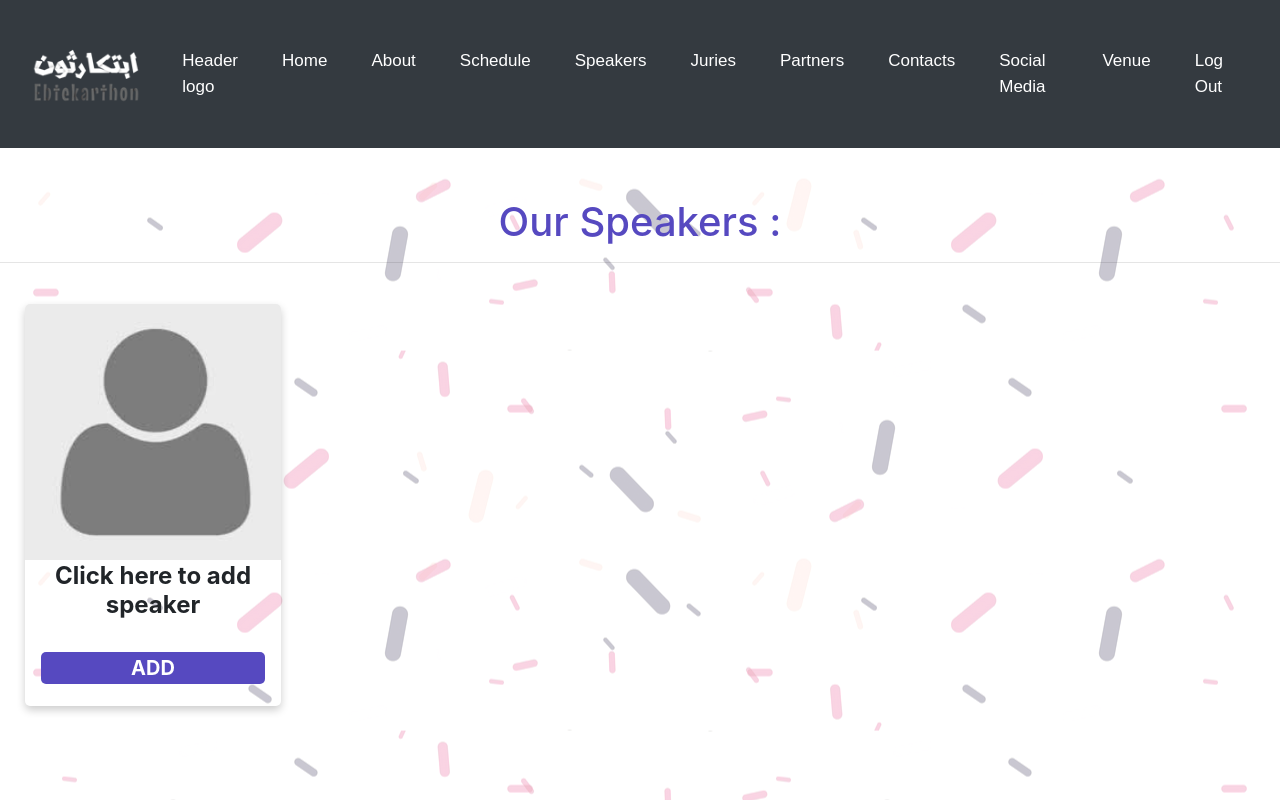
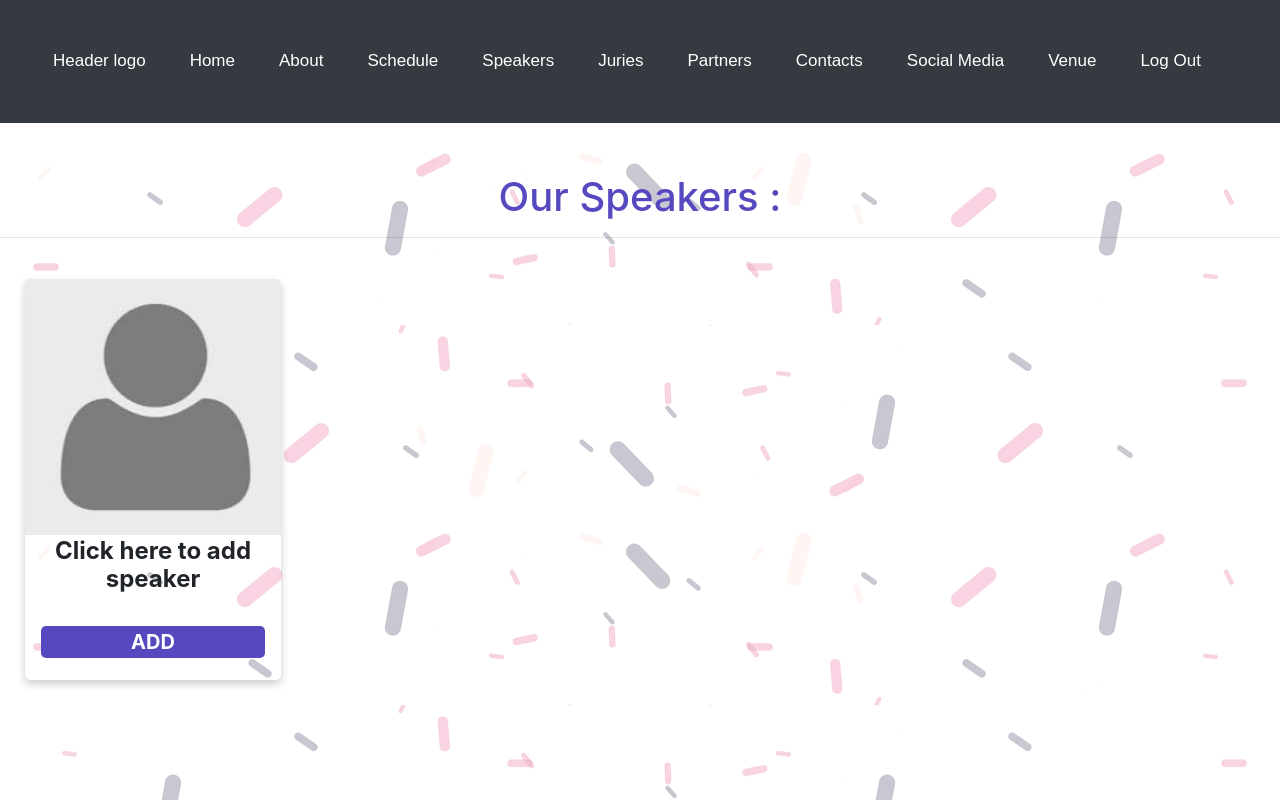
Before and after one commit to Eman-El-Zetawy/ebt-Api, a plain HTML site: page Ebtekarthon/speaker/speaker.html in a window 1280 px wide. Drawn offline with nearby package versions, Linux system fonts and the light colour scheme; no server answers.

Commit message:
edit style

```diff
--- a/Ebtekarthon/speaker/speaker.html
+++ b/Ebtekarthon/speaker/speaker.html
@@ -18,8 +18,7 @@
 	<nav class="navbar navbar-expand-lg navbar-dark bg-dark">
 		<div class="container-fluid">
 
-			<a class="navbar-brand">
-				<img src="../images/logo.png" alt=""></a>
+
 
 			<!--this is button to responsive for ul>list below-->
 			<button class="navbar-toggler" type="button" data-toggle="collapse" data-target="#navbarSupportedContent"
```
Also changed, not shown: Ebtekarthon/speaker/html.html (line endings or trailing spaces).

####################

▶ DIRECTIONS:
Wherever the word "navbar" turns up in the records above, copy the line that holds it.

▶ ANSWER SECTION:
 	<nav class="navbar navbar-expand-lg navbar-dark bg-dark">
-			<a class="navbar-brand">
 			<button class="navbar-toggler" type="button" data-toggle="collapse" data-target="#navbarSupportedContent"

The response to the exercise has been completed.